With the passing of Sen. John McCain, we’ve lost an authentic American hero. His service and sacrifice live on in our national memory; Hoosier Republicans should reflect on his political legacy, too.
McCain earned a unique place in history, but I often think about him in tandem with another war-tested veteran and titan of the Senate, Bob Dole. McCain and Dole represent a kind of Republicanism in need of a broader revival here in Indiana.
McCain won Barry Goldwater’s Arizona Senate seat and built a record as a pro-military, anti-spending hawk over four decades in Congress. Dole also climbed the national political ladder as a party loyalist and staunch conservative and was eventually tapped as President Gerald Ford’s running mate in 1976.
But McCain and Dole both put national interest over political expediency: country first, to crib McCain’s 2008 slogan. If we defined a “Dole/McCain Republican,” he or she would be a traditional conservative with a streak of pragmatism, a willingness to compromise and an appreciation for bipartisanship.
If Dole and McCain ran as modern-day Indiana Republicans, they’d probably face primaries every time they were on the ballot—just like any GOP lawmaker bold enough to stray from ideological orthodoxy by adding a few pennies to the state gas tax to pay for road repairs.
But some fights are worth having. Recalling the examples of common sense and moral conviction left to us by Dole and McCain could broaden the GOP base and elevate our politics.
Take McCain’s signature issue, campaign finance reform. I didn’t necessarily agree with him, but I had to grudgingly admire that he saw unfair flaws in the system and doggedly stood up to criticism in crossing the aisle in search of solutions.
There’s similar courage in Gov. Eric Holcomb’s support for bias-crime legislation, knowing he’d face sniping from the likes of Micah Clark and Curt Smith. But he’s doing the right thing, even if it’s considered conservative apostasy in some quarters.

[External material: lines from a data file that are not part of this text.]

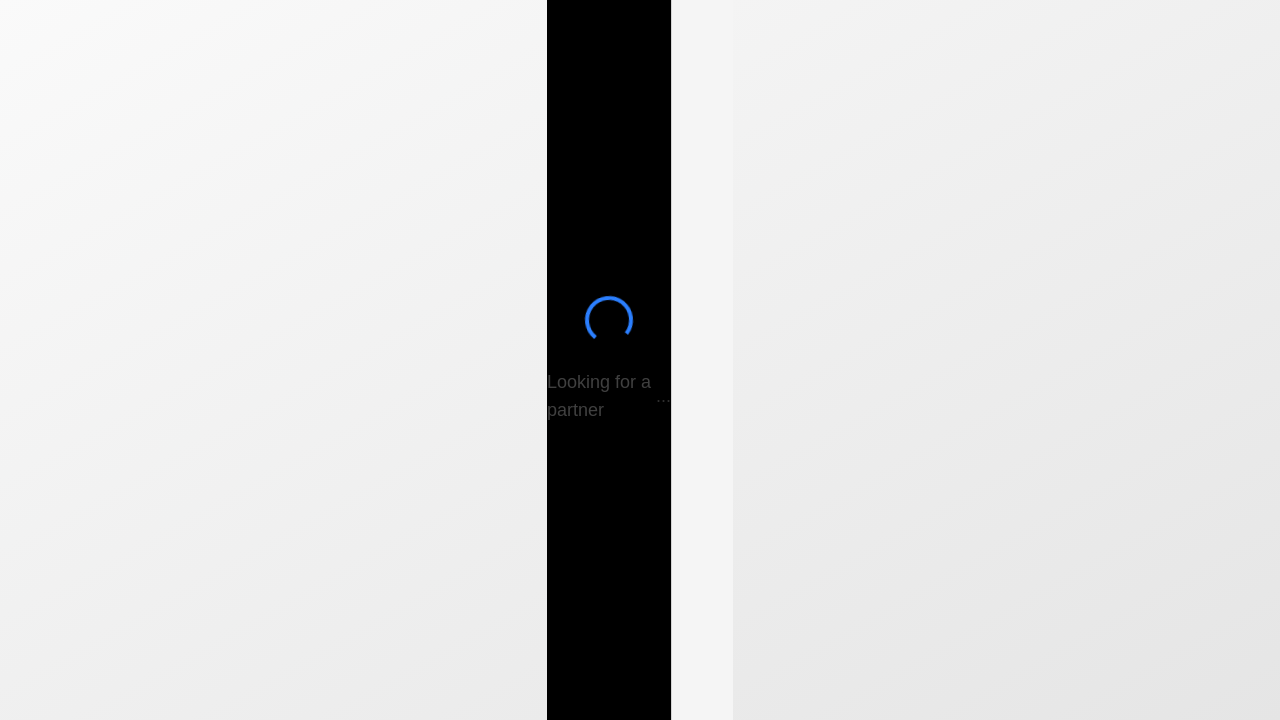
Repository: akanksha653/connectify
Page: /anonymous
An editor plug-in stored every save of this project. The page is shown before and after the next save, followed by the edit.
The browser window is 1280 px wide. The pictures show the whole page.
The page's requests for data from a server got no answer. The project was rebuilt for these pictures with package versions that can differ from the ones it lists, and the page was loaded fresh each time. The framework's server and built-in components were replaced by stand-ins that run in the browser. No one was signed in, and anything a server would have sent is missing. Also part of the build but not shown: next.config.ts, components/video/LocalVideo.tsx, components/video/RemoteVideo.tsx, components/chat/Message.tsx, components/chat/ChatBox.tsx.

Above is the page before, as saved 2025-07-12 11:11:12.

After the next save:
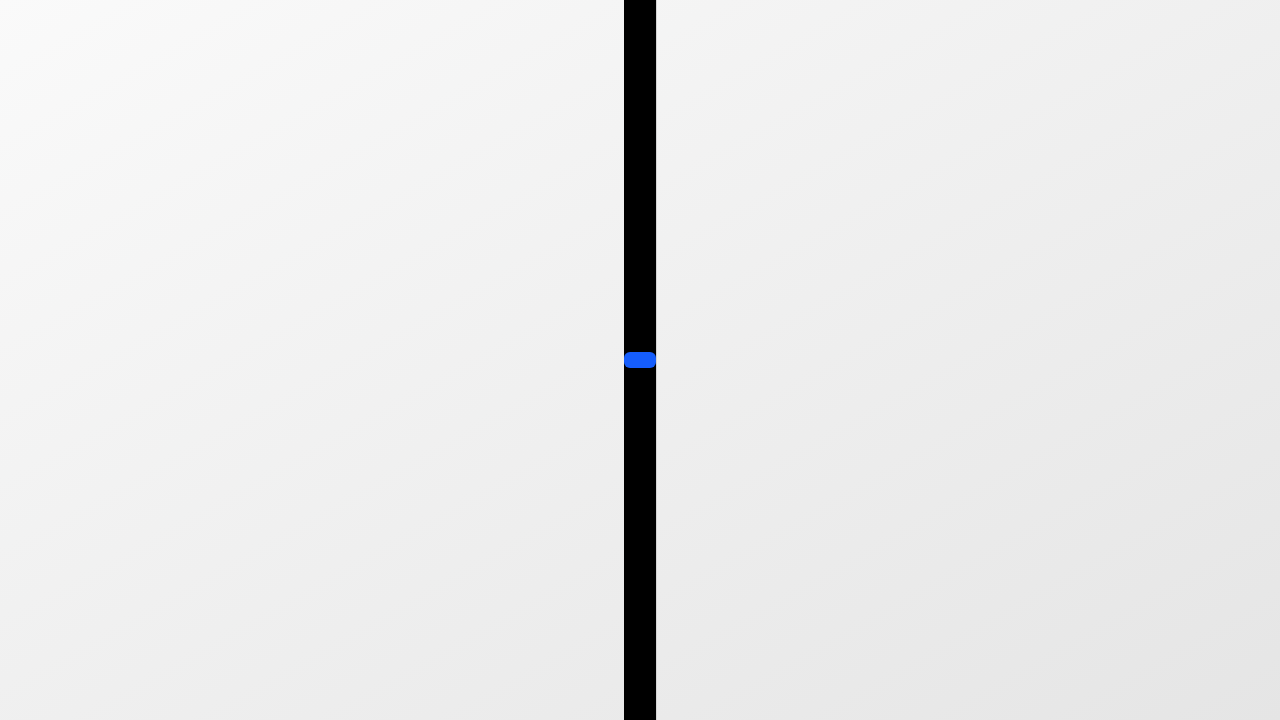
Saved 27 min 13 s later.
--- a/features/anonymousChat/components/AnonymousChatRoom.tsx
+++ b/features/anonymousChat/components/AnonymousChatRoom.tsx
@@ -7,16 +7,18 @@ import LocalVideo from "../../../components/video/LocalVideo";
 import RemoteVideo from "../../../components/video/RemoteVideo";
 import ChatBox from "../../../components/chat/ChatBox";
 import FindingPartner from "./FindingPartner";
+import Button from "../../../components/common/Button";
 
 export default function AnonymousChatRoom() {
   const [roomId, setRoomId] = useState<string | null>(null);
   const [isOfferer, setIsOfferer] = useState<boolean | null>(null);
-  const [loading, setLoading] = useState(true);
+  const [loading, setLoading] = useState(false);
+  const [chatStarted, setChatStarted] = useState(false);
 
   const socket = useSocket();
 
   // ✅ Initialize WebRTC only when roomId & isOfferer are assigned
-  const { localStream, remoteStream } = useWebRTC(roomId, isOfferer);
+  const { localStream, remoteStream, stopWebRTC } = useWebRTC(roomId, isOfferer);
 
   /**
    * ✅ Handle 'matched' event from server with useCallback
@@ -34,6 +36,7 @@ export default function AnonymousChatRoom() {
       console.log("🎉 Matched in room:", roomId, "Offerer:", isOfferer);
       setRoomId(roomId);
       setIsOfferer(isOfferer);
+      setLoading(true);
 
       // ✅ Join assigned room after server matching
       socket?.emit("join-room", roomId);
@@ -63,19 +66,27 @@ export default function AnonymousChatRoom() {
 
     const handleDisconnect = () => {
       console.log("⚠️ Disconnected from socket server");
-      setLoading(true);
+      setLoading(false);
+      setChatStarted(false);
     };
 
     const handleConnect = () => {
       console.log("✅ Connected to socket server:", socket.id);
     };
 
+    const handlePartnerLeft = () => {
+      console.log("👋 Partner left the chat");
+      handleStop(); // Auto stop and show Start button
+    };
+
     socket.on("disconnect", handleDisconnect);
     socket.on("connect", handleConnect);
+    socket.on("partner-left", handlePartnerLeft);
 
     return () => {
       socket.off("disconnect", handleDisconnect);
       socket.off("connect", handleConnect);
+      socket.off("partner-left", handlePartnerLeft);
     };
   }, [socket]);
 
@@ -89,22 +100,51 @@ export default function AnonymousChatRoom() {
   }, [remoteStream]);
 
   /**
+   * ✅ Start chat handler
+   */
+  const handleStart = () => {
+    if (!socket) return;
+    console.log("🔍 Looking for partner...");
+    setChatStarted(true);
+    setLoading(true);
+    // Emit to server to enter matchmaking (server auto matches if someone waiting)
+    // In your current signaling.js, just connecting triggers matchmaking
+  };
+
+  /**
+   * ✅ Stop chat handler
+   */
+  const handleStop = () => {
+    console.log("🛑 Stopping chat...");
+    if (socket && roomId) {
+      socket.emit("leave-room", roomId);
+    }
+    stopWebRTC(); // Clean up WebRTC connection
+    setRoomId(null);
+    setIsOfferer(null);
+    setChatStarted(false);
+    setLoading(false);
+  };
+
+  /**
    * ✅ Leave room on unmount for cleanup
    */
   useEffect(() => {
     return () => {
-      if (socket && roomId) {
-        socket.emit("leave-room", roomId);
-        console.log("👋 Left room:", roomId);
-      }
+      handleStop();
     };
-  }, [socket, roomId]);
+    // eslint-disable-next-line react-hooks/exhaustive-deps
+  }, []);
 
   return (
     <div className="flex flex-col md:flex-row h-screen">
       {/* Video Section */}
       <div className="flex-1 bg-black flex items-center justify-center relative">
-        {loading ? (
+        {!chatStarted ? (
+          <div className="flex flex-col items-center justify-center space-y-4">
+            <Button onClick={handleStart}>Start</Button>
+          </div>
+        ) : loading ? (
           <FindingPartner />
         ) : (
           <>
@@ -116,6 +156,11 @@ export default function AnonymousChatRoom() {
               )}
             </div>
             <RemoteVideo stream={remoteStream} />
+
+            {/* Stop button */}
+            <div className="absolute top-4 right-4">
+              <Button onClick={handleStop}>Stop</Button>
+            </div>
           </>
         )}
       </div>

I was an alternate delegate at the 1996 Republican National Convention, when Dole declared, “If there’s anyone who’s attached themselves to the party in the belief that we are not open to citizens of every race and religion, let me remind you tonight this hall belongs to the party of Lincoln. The exits, which are clearly marked, are for you to walk out of.”
I was proud to hear those words, as I was 12 years later when McCain gently silenced an audience member at one of his rallies who called then-Sen. Barack Obama “an Arab.” McCain stood up for his opponent as “a decent family man, a citizen, that I just happen to have disagreements with…”
I felt the same sense of pride a few weeks ago when I read that our governor would push to protect Hoosiers who are victimized—by vandalism or violence—because of who they are.
McCain and Dole leave us lessons in leadership, alongside Hoosiers like Richard Lugar and Mitch Daniels. I realize they lost five presidential campaigns among them, while Donald Trump—in so many ways their opposite—won on his first try.
But public service is more than scoreboard-pointing; it brings to mind the verse from the Gospels: “What shall it profit a man, if he shall gain the whole world, and lose his own soul?”
The soul of the Republican Party might still be worth fighting for, under the banner of leaders like John McCain and Bob Dole.•
Watts is a public affairs communications consultant based in Indianapolis and a former political director of the Indiana Republican Party.